* [TASK ITEM] Only a number is expected: how many lines in the data below contain the word "Flat".

* [RECORDS FOR THE TASK]

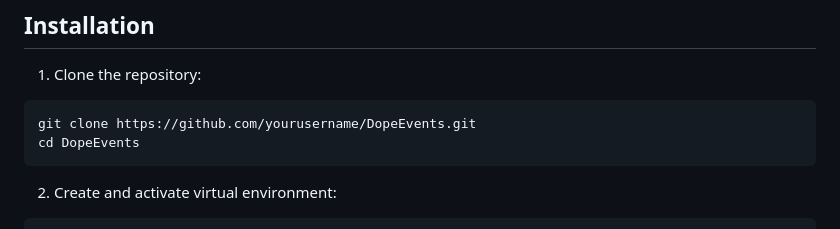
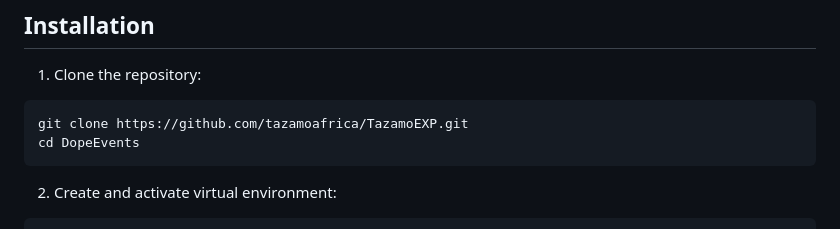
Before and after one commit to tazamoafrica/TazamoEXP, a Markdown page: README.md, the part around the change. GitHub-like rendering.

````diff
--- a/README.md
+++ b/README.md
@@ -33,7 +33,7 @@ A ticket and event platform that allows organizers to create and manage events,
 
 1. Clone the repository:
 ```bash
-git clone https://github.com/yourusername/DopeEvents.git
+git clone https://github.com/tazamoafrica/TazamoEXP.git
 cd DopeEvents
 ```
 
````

==

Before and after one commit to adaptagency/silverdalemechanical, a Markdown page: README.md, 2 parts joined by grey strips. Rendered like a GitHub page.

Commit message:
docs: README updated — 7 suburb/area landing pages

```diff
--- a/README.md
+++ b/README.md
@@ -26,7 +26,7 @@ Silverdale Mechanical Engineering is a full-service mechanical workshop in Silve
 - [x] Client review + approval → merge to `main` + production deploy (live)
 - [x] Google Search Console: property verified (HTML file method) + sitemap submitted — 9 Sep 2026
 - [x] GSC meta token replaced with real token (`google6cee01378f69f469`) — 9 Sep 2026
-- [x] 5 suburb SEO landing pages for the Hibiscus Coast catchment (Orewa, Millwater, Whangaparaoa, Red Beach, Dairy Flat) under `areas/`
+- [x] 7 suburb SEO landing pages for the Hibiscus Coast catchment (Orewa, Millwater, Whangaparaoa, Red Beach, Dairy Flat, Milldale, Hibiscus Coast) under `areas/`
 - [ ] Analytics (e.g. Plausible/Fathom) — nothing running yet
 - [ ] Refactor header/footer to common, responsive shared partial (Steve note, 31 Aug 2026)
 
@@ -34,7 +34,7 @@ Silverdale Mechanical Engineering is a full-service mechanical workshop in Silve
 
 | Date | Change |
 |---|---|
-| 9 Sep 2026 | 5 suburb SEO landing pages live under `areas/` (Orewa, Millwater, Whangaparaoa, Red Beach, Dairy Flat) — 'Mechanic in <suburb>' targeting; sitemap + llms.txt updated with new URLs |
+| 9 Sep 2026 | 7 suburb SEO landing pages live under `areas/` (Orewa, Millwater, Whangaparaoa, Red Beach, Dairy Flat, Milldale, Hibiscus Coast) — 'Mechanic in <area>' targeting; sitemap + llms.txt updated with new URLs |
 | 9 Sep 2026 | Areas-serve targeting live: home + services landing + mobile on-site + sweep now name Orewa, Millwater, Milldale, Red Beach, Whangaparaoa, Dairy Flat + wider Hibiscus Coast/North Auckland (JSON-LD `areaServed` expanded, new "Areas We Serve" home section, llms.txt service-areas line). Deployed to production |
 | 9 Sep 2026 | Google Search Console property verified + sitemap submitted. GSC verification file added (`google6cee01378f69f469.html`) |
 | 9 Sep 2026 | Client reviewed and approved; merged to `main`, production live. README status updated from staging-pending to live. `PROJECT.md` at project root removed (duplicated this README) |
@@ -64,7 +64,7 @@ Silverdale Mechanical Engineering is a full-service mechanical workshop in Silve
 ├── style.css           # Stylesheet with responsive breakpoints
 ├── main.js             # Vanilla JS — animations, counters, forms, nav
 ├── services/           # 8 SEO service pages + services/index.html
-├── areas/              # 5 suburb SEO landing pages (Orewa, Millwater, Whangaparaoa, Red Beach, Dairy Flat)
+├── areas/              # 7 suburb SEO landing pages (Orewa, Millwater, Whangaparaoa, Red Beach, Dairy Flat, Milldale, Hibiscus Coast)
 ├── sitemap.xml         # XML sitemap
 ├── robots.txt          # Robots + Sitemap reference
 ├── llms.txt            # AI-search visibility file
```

---

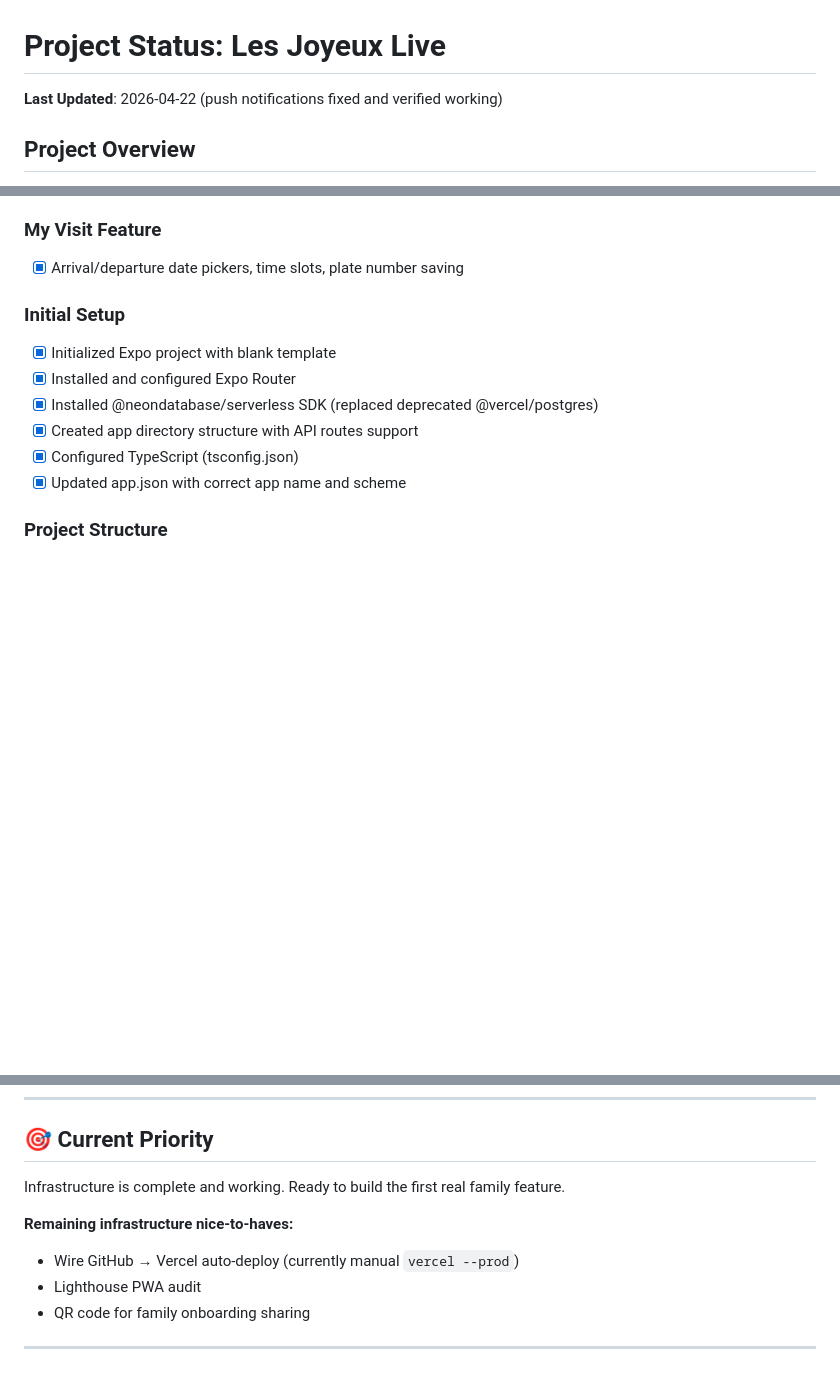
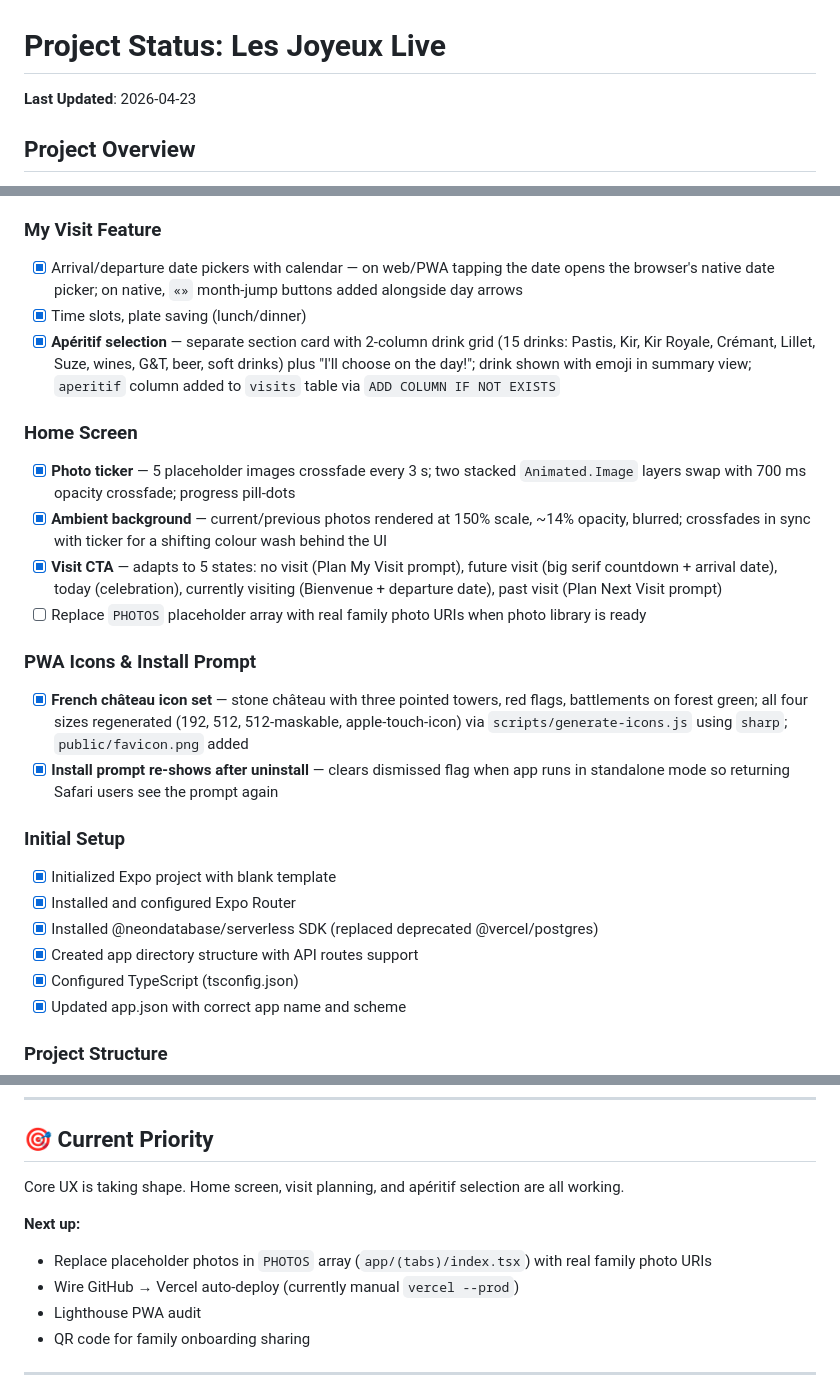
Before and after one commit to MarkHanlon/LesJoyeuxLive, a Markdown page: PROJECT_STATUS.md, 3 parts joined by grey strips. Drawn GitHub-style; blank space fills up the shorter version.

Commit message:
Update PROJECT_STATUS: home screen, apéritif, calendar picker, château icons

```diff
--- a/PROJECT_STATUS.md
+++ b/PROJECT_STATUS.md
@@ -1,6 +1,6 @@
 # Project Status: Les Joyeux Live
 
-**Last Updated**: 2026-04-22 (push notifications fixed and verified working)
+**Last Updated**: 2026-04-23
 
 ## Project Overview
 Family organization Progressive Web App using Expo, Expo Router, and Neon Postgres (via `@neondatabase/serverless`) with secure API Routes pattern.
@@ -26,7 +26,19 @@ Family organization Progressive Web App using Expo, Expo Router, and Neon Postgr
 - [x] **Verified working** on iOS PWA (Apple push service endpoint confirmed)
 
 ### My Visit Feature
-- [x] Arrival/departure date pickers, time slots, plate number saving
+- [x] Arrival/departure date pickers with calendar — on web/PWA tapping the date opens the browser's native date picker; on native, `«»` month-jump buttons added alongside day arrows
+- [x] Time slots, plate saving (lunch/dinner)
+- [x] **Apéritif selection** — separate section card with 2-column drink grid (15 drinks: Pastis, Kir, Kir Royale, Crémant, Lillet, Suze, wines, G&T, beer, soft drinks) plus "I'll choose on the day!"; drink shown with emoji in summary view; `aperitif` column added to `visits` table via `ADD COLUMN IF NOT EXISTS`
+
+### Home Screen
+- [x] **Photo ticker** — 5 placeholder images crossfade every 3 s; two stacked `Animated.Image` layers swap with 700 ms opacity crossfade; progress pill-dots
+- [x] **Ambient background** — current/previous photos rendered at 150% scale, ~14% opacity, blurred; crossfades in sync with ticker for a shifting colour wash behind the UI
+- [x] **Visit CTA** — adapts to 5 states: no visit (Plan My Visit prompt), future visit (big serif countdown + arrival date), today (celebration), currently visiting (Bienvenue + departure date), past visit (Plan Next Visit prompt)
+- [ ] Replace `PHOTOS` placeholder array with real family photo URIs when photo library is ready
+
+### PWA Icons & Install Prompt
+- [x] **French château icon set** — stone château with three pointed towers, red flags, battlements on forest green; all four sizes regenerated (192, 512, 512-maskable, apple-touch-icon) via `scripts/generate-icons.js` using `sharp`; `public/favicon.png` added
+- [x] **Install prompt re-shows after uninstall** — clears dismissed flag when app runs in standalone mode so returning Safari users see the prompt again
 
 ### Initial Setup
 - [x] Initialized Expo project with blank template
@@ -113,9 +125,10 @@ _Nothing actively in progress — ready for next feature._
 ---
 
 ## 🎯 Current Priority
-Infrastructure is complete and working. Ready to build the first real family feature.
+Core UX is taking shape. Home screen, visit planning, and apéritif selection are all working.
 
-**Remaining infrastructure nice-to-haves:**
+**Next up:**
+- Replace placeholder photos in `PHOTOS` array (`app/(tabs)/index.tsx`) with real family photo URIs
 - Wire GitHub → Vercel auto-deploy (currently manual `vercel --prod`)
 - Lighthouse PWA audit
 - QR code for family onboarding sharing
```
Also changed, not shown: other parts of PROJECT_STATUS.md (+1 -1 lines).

* [OUTPUT OF THE TASK] 7